During dry seasons, many farmers experience shortage of fodder to feed their animals. This is because they do not conserve pasture, which is abundant during rainy seasons, for use in the dry periods. The conservation can be in form of hay or silage. The two differ in terms of how they are stored and their moisture content.
Some farmers are familiar with hay or silage made from grasses. International Livestock Research Institute (ILRI) in partnership with International Potato Centre have an innovation of making silage from sweet potato vines.
Danilo Pezo, project leader, Smallholder Pig Value Chains Development in Uganda, says the innovation was prompted by a research carried out in Mukono, Masaka and Kamuli districts. It was among pig farmers, which showed that most of the farmers feed their pigs on sweet potato vines.
“However, all the farmers we interacted with complained that they only had the sweet potato vines during harvest periods. So, we had to come up with a way to ensure they have the vine feeds throughout the year,” Pezo explains.
“This is by making silage. Sweet potato vines contain 16 per cent protein, which is quite good since pigs require between 12-18 per cent protein for proper growth,”
It is not easy to make hay from sweet potato vines; they are not easy to dry because they contain a lot of water. Hay is prepared by partially drying fresh fodder, which is then preserved for use later.
Every farmer can make silage from sweet potatoes vines because sweet potatoes are widely grown in Uganda. This silage can be fed to sheep, pigs, goats, cattle and rabbits.
Pezo says they are training farmers how to make silage from vines so that they can cut costs of production.
This and other technologies are some of the many things that will be covered in the Seeds of Gold farm clinic on May 30.
How to make the silage
First, harvest the vines, then sort them to remove the bad ones and remain with the good ones. Then, chop the vines into smaller pieces.
After chopping, sun-dry the vines to reduce the moisture content. However, avoid over-drying.

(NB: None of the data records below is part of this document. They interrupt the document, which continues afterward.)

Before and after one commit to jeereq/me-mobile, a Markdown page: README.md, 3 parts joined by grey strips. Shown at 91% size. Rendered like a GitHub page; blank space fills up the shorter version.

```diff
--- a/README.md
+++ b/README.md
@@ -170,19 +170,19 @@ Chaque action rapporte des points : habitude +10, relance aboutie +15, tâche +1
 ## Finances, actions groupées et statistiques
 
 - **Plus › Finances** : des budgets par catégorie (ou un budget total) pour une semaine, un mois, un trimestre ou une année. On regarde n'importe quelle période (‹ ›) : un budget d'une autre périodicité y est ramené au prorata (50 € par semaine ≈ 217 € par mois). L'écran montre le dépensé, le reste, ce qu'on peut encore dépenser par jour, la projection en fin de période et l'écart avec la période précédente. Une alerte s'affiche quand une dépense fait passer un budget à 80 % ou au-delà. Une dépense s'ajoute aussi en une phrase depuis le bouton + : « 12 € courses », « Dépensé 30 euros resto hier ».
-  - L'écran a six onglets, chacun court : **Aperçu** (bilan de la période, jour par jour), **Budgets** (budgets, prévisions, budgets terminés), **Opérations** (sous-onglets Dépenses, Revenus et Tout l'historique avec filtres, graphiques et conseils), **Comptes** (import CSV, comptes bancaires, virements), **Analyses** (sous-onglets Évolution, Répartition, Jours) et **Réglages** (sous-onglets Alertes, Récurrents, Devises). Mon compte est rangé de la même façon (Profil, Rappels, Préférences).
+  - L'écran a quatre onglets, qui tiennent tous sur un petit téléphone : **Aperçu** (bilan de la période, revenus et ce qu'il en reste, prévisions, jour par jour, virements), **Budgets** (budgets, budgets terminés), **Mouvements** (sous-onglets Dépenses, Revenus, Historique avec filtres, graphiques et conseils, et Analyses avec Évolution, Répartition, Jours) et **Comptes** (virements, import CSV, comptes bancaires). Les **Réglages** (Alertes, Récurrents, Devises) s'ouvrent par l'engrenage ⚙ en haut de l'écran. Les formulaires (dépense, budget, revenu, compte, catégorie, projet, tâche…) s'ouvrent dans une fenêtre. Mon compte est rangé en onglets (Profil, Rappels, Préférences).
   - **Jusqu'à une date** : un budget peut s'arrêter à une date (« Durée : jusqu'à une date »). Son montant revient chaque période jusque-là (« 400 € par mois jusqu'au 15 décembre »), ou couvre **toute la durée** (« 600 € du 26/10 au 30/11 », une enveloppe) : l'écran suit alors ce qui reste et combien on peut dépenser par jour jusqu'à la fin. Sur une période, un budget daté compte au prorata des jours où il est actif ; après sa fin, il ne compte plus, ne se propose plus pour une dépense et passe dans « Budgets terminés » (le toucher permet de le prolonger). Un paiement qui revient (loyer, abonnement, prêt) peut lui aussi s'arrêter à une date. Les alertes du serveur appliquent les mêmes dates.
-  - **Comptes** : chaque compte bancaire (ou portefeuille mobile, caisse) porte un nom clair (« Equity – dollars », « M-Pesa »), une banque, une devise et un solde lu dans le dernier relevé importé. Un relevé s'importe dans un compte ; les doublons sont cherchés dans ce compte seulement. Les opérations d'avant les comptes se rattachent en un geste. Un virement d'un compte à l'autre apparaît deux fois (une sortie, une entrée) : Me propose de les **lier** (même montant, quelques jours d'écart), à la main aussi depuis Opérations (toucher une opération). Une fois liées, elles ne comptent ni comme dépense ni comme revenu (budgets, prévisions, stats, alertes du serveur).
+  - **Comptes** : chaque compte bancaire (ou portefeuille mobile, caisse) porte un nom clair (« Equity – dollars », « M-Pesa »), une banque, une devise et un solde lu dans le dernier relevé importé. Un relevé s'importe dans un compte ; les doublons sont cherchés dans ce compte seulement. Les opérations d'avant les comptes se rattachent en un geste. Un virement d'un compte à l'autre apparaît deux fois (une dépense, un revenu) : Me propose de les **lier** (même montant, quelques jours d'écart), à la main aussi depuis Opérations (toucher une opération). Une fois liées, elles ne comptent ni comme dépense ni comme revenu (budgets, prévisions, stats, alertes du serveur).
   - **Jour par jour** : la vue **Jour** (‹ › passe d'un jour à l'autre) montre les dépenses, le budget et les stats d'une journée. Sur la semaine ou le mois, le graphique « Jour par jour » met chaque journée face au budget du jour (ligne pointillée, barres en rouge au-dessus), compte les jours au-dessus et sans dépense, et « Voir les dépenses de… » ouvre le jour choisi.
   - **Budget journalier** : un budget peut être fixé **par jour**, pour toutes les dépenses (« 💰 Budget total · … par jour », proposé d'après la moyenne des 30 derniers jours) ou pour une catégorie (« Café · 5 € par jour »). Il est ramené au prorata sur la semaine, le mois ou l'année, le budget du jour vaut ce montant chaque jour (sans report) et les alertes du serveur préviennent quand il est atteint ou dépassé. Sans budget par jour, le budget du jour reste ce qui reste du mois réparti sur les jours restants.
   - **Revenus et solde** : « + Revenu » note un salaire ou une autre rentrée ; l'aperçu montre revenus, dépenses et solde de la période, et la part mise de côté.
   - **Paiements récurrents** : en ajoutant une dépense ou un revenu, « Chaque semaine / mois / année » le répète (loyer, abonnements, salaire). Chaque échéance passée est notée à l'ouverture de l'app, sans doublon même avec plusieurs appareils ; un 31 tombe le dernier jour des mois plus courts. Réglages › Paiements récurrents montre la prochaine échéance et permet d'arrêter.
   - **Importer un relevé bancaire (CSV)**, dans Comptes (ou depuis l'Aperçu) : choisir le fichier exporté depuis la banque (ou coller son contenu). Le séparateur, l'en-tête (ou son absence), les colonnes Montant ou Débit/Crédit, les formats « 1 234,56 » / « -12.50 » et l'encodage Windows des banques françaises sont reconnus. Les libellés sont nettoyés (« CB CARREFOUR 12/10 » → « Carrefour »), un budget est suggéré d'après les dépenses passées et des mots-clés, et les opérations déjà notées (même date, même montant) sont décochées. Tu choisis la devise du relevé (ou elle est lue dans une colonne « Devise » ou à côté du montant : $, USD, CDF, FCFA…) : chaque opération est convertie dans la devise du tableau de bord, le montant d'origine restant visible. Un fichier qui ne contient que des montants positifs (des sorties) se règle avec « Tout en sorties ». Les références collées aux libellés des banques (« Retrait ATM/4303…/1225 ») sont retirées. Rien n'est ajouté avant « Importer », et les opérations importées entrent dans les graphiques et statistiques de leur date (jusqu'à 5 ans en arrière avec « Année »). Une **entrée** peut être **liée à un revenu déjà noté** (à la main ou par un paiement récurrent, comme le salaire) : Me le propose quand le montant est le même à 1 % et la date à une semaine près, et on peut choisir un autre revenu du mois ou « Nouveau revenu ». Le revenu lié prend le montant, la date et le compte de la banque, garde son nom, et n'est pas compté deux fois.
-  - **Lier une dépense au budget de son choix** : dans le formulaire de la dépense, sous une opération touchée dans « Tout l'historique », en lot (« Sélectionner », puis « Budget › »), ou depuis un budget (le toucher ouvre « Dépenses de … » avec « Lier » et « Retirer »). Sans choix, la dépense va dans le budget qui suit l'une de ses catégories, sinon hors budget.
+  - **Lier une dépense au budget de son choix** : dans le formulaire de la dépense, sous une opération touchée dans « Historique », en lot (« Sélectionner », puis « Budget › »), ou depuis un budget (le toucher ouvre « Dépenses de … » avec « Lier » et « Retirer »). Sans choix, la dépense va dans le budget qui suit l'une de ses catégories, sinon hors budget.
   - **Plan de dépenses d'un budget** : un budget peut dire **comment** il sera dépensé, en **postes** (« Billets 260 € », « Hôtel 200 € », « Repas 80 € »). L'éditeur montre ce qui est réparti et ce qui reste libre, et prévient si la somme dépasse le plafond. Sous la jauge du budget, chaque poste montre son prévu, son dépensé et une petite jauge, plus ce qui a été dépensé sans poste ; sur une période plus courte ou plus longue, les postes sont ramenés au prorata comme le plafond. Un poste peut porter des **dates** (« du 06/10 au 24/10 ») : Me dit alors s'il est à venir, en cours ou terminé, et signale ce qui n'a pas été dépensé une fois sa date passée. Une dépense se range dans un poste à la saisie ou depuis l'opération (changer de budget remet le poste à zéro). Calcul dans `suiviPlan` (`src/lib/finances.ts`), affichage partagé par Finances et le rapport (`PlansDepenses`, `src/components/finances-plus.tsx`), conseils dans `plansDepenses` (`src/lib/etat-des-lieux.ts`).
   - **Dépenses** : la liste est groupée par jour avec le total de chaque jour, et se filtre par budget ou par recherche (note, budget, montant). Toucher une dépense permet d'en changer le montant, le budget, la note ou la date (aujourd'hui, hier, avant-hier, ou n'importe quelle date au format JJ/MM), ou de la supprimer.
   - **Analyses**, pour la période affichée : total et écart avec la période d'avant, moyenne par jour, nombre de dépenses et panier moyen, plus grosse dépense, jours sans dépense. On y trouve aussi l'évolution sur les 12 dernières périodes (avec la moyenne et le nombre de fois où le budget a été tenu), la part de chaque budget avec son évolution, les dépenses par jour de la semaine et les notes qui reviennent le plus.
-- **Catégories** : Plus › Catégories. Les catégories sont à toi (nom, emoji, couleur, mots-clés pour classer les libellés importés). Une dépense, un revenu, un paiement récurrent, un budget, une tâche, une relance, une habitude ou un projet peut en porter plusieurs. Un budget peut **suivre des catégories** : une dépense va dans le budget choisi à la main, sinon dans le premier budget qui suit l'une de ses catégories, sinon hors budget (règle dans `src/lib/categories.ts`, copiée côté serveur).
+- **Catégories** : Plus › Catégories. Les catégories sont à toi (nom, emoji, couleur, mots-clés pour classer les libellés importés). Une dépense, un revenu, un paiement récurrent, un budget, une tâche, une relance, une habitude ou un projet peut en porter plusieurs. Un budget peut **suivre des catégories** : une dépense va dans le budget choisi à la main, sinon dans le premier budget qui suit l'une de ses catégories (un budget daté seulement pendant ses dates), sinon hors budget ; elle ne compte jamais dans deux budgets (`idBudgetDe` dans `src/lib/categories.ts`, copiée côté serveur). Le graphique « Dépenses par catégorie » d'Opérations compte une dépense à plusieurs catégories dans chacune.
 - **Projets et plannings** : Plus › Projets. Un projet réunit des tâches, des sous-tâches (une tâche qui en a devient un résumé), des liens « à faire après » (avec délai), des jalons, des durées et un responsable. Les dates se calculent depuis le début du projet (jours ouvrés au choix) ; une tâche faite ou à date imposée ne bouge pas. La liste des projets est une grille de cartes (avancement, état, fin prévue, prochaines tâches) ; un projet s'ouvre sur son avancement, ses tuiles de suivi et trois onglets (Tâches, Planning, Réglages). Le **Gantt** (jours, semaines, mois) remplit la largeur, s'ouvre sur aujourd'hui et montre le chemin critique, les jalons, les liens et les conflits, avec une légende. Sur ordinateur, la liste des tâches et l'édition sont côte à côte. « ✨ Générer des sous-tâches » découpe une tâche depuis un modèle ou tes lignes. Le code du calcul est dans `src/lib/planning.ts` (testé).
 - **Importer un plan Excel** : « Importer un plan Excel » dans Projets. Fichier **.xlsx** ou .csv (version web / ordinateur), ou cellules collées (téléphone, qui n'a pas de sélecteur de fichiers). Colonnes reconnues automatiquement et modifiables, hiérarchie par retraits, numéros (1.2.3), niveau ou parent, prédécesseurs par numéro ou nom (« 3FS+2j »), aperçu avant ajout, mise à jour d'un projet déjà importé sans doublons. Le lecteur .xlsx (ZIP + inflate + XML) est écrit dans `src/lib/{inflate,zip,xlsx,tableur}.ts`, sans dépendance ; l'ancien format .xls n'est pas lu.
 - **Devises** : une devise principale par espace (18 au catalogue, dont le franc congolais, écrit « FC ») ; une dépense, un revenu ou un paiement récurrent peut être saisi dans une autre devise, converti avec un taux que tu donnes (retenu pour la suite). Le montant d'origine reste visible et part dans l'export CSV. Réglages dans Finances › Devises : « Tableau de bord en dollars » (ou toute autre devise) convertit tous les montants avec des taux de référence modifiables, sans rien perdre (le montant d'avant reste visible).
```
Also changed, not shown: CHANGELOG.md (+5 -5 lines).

Squeeze a handful of the vines to check for excess water. The vines are ready if they go back to their shape after being squeezed.
A farmer can mix the vines with sliced potato tubers at 70-80 per cent vines with 20-30 per cent tubers. Poultry litter and salt (0.5 per cent) can also be added to the chopped vines to raise the protein level in the silo. Salt acts as a preservative.
After this, pack the mixture into a pit, plastic or nylon air-tight bag. The silage should be compacted to remove the air that can interfere with fermentation. However, the silage should be compacted in layers to be done effectively.
The silage can be ready for use after 40-45 days. However, the silage can be stored for years, if it is well-prepared and sealed.
The major advantage of silage made from sweet potato vines is that it is high-quality feed rich in proteins, carbohydrates and vitamins. Also, this silage is highly digestible by the animals.
As vines are a residue, a farmer loses nothing in terms of money when he/she uses them to make silage. This is unlike when a farmer harvests young maize plants and makes silage out of them. In this case, a farmer loses maize.
It is important to note that this type of silage reduces the cost of feeding animals. While a farmer may lose all the feed, this calls for extra care during preparation to avoid losses.